--- Available data Enclosed Below ---

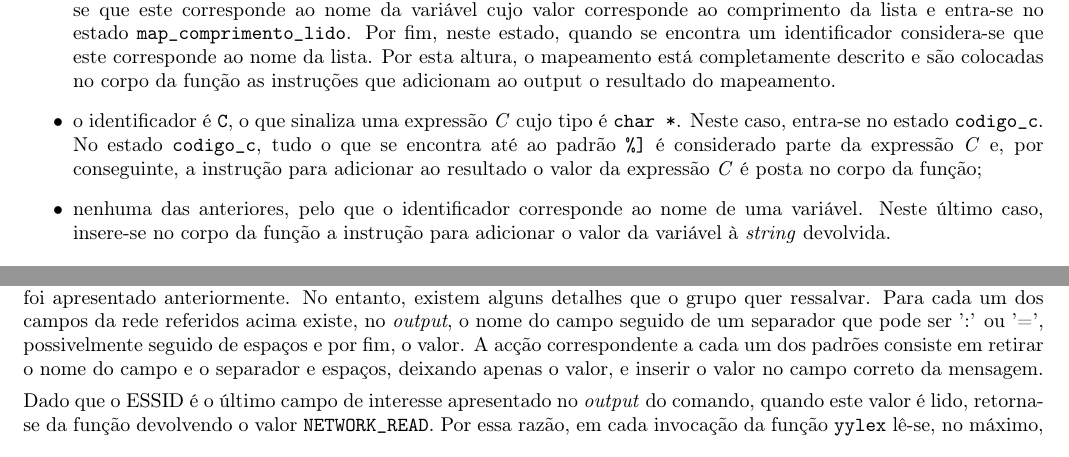
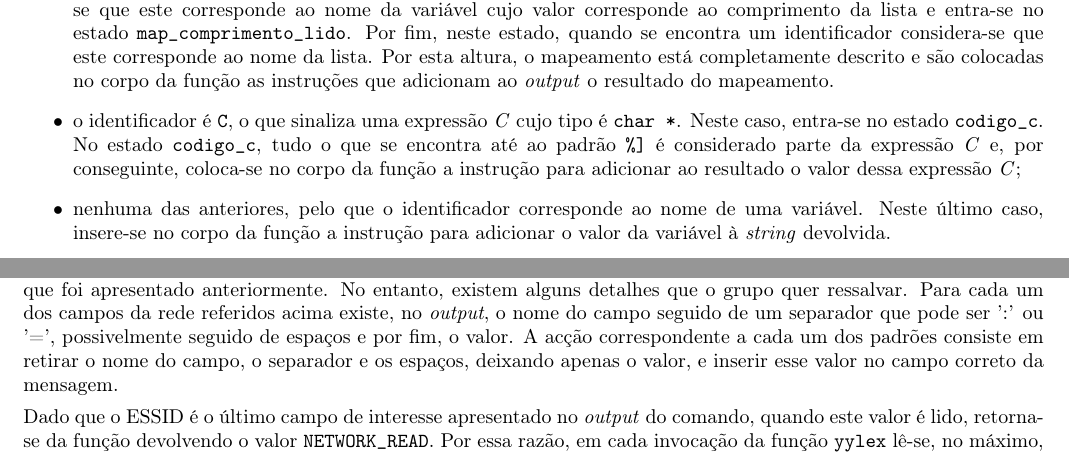
Before and after one commit to jcp19/pl_assignment, a LaTeX thesis (segundo_trabalho/relatorio/relatorio.tex): two parts of pages 8 and 10 of 22, joined at a grey line, cut so that both start at the same text. Compiled offline with pdfLaTeX; the source files are stored in an older character set and shown here as Unicode.

Commit message:
Pequena reestruturacao das linhas 322 e 323

```diff
--- a/segundo_trabalho/relatorio/relatorio.tex
+++ b/segundo_trabalho/relatorio/relatorio.tex
@@ -252,10 +252,10 @@ No estado \texttt{var}, quando se encontra um identificador, pode-se suceder uma
     \texttt{map\_funcao\_lida}. Quando é encontrado outro identificador, considera-se que este corresponde ao nome da variável cujo valor corresponde ao
     comprimento da lista e entra-se no estado \texttt{map\_comprimento\_lido}. Por fim, neste estado, quando se encontra um identificador considera-se
     que este corresponde ao nome da lista. Por esta altura, o mapeamento está completamente descrito e são colocadas no corpo da função
-    as instruções que adicionam ao output o resultado do mapeamento.
+    as instruções que adicionam ao \textit{output} o resultado do mapeamento.
   \item o identificador é \texttt{C}, o que sinaliza uma expressão \textit{C} cujo tipo é \texttt{char *}. Neste caso, entra-se no estado
     \texttt{codigo\_c}. No estado \texttt{codigo\_c}, tudo o que se encontra até ao padrão \texttt{\%]} é considerado parte da expressão
-    \textit{C} e, por conseguinte, a instrução para adicionar ao resultado o valor da expressão \textit{C} é posta no corpo da função;
+    \textit{C} e, por conseguinte, coloca-se no corpo da função a instrução para adicionar ao resultado o valor dessa expressão \textit{C};
   \item nenhuma das anteriores, pelo que o identificador corresponde ao nome de uma variável. Neste último caso, insere-se no corpo da função
     a instrução para adicionar o valor da variável à \textit{string} devolvida.
 \end{itemize}
@@ -318,9 +318,8 @@ Esta classe armazena a seguinte informação acerca de uma rede \textit{Wi-Fi}:
 Para cada rede encontrada, pretende-se criar uma mensagem com as informações referidas acima para ser posteriormente publicada num tópico.
 O funcionamento deste analisador léxico é significativamente mais simples do que o que foi apresentado anteriormente. No entanto, existem alguns
 detalhes que o grupo quer ressalvar. Para cada um dos campos da rede referidos acima existe, no \textit{output}, o nome do campo seguido de um
-separador que pode ser ':' ou '=', possivelmente seguido de espaços e por fim, o valor. A acção correspondente
-a cada um dos padrões consiste em retirar o nome do campo e o separador e espaços,
-deixando apenas o valor, e inserir o valor no campo correto da mensagem.
+separador que pode ser ':' ou '=', possivelmente seguido de espaços e por fim, o valor. A acção correspondente a cada um dos padrões consiste
+em retirar o nome do campo, o separador e os espaços, deixando apenas o valor, e inserir esse valor no campo correto da mensagem.
 
 Dado que o ESSID é o último campo de interesse apresentado no \textit{output} do comando, quando este valor é lido, retorna-se da função
 devolvendo o valor \texttt{NETWORK\_READ}. Por essa razão, em cada invocação da função \texttt{yylex} lê-se, no máximo, as informações de uma
```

--- End of Enclosed Available data ---

* [The task]:
Scan the data above for the word "separador" and report every line where it is found.

* [Exercise output]:
-separador que pode ser ':' ou '=', possivelmente seguido de espaços e por fim, o valor. A acção correspondente
-a cada um dos padrões consiste em retirar o nome do campo e o separador e espaços,
+separador que pode ser ':' ou '=', possivelmente seguido de espaços e por fim, o valor. A acção correspondente a cada um dos padrões consiste
+em retirar o nome do campo, o separador e os espaços, deixando apenas o valor, e inserir esse valor no campo correto da mensagem.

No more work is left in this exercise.